DATA PROVIDED:
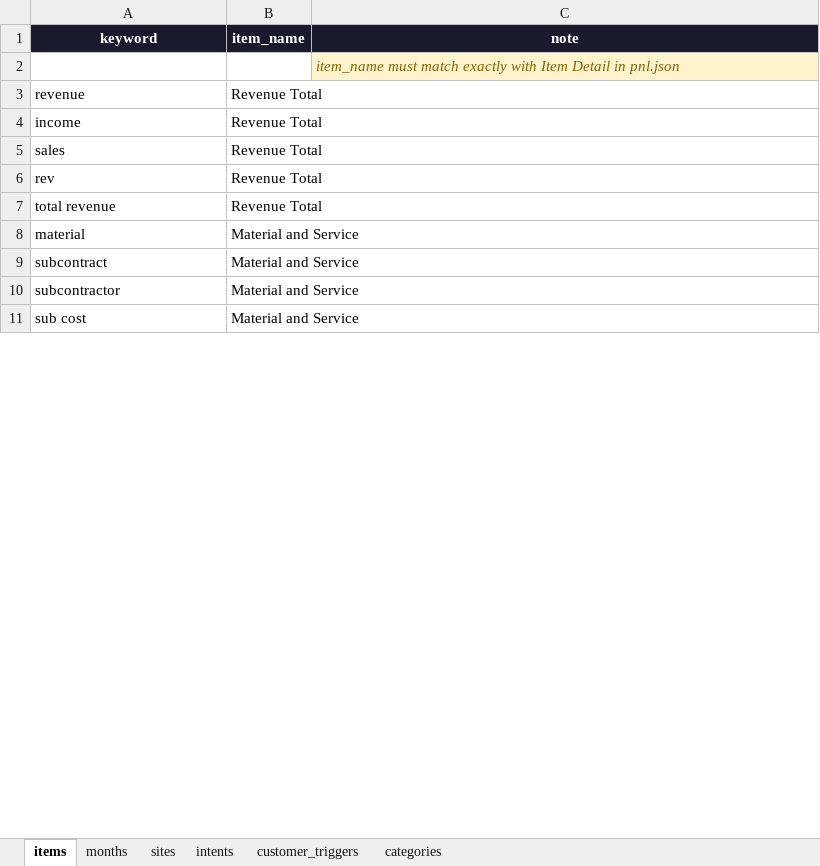
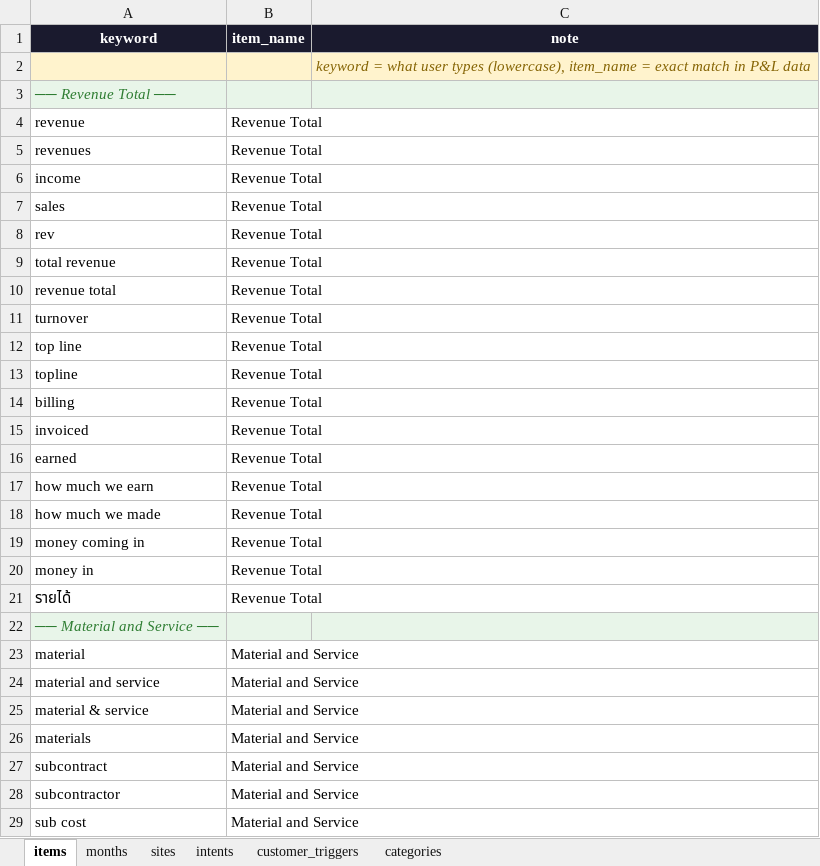
Before and after one commit to Komsan-Kongsuwan/Profit-and-Loss-Chat, an Excel workbook: keyword.xlsx, sheet items, drawn as a sheet; only a part is shown; values as stored, in another font and other column widths than the file's, no borders; the diff covers the shown part only; the diff names each change by its address in the sheet, - before the commit and + after, or states it on an @@ line.

```diff
--- a/keyword.xlsx (sheet items)
+++ b/keyword.xlsx (sheet items)
-A2:B2 fill: none
+A2:B2 fill: #FFF3CD
-C2 (note): item_name must match exactly with Item Detail in pnl.json
+C2 (note): keyword = what user types (lowercase), item_name = exact match in P&L data
+row 3: ── Revenue Total ──
+row 5: revenues | Revenue Total
+row 10: revenue total | Revenue Total
+row 11: turnover | Revenue Total
+row 12: top line | Revenue Total
+row 13: topline | Revenue Total
+row 14: billing | Revenue Total
+row 15: invoiced | Revenue Total
+row 16: earned | Revenue Total
+row 17: how much we earn | Revenue Total
+row 18: how much we made | Revenue Total
+row 19: money coming in | Revenue Total
+row 20: money in | Revenue Total
+row 21: รายได้ | Revenue Total
+row 22: ── Material and Service ──
+row 24: material and service | Material and Service
+row 25: material & service | Material and Service
+row 26: materials | Material and Service
```
Also changed, not shown: 315 added rows, 3 removed rows, 7 moved rows and 5 edited cells elsewhere in this sheet, sheet months, sheet intents, sheet categories, sheet customer_triggers, sheet sites, 2 other files.
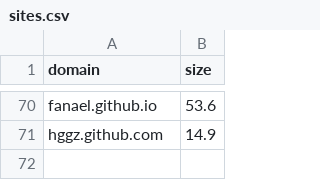
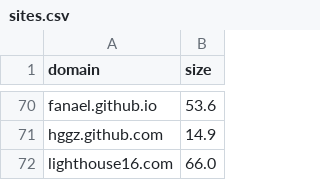
Before and after one commit to karan/nojs.club, a CSV file: _data/sites.csv, drawn as a sheet; only a part is shown, gaps mark what is left out; the diff names each change by its address in the sheet, - before the commit and + after, or states it on an @@ line.

```diff
--- a/_data/sites.csv
+++ b/_data/sites.csv
+row 72: lighthouse16.com | 66.0
```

EXERCISE GOAL: Search the data above for the string "Service". Report every line where it is found.

WRITTEN ANSWER:
+row 22: ── Material and Service ──
+row 24: material and service | Material and Service
+row 25: material & service | Material and Service
+row 26: materials | Material and Service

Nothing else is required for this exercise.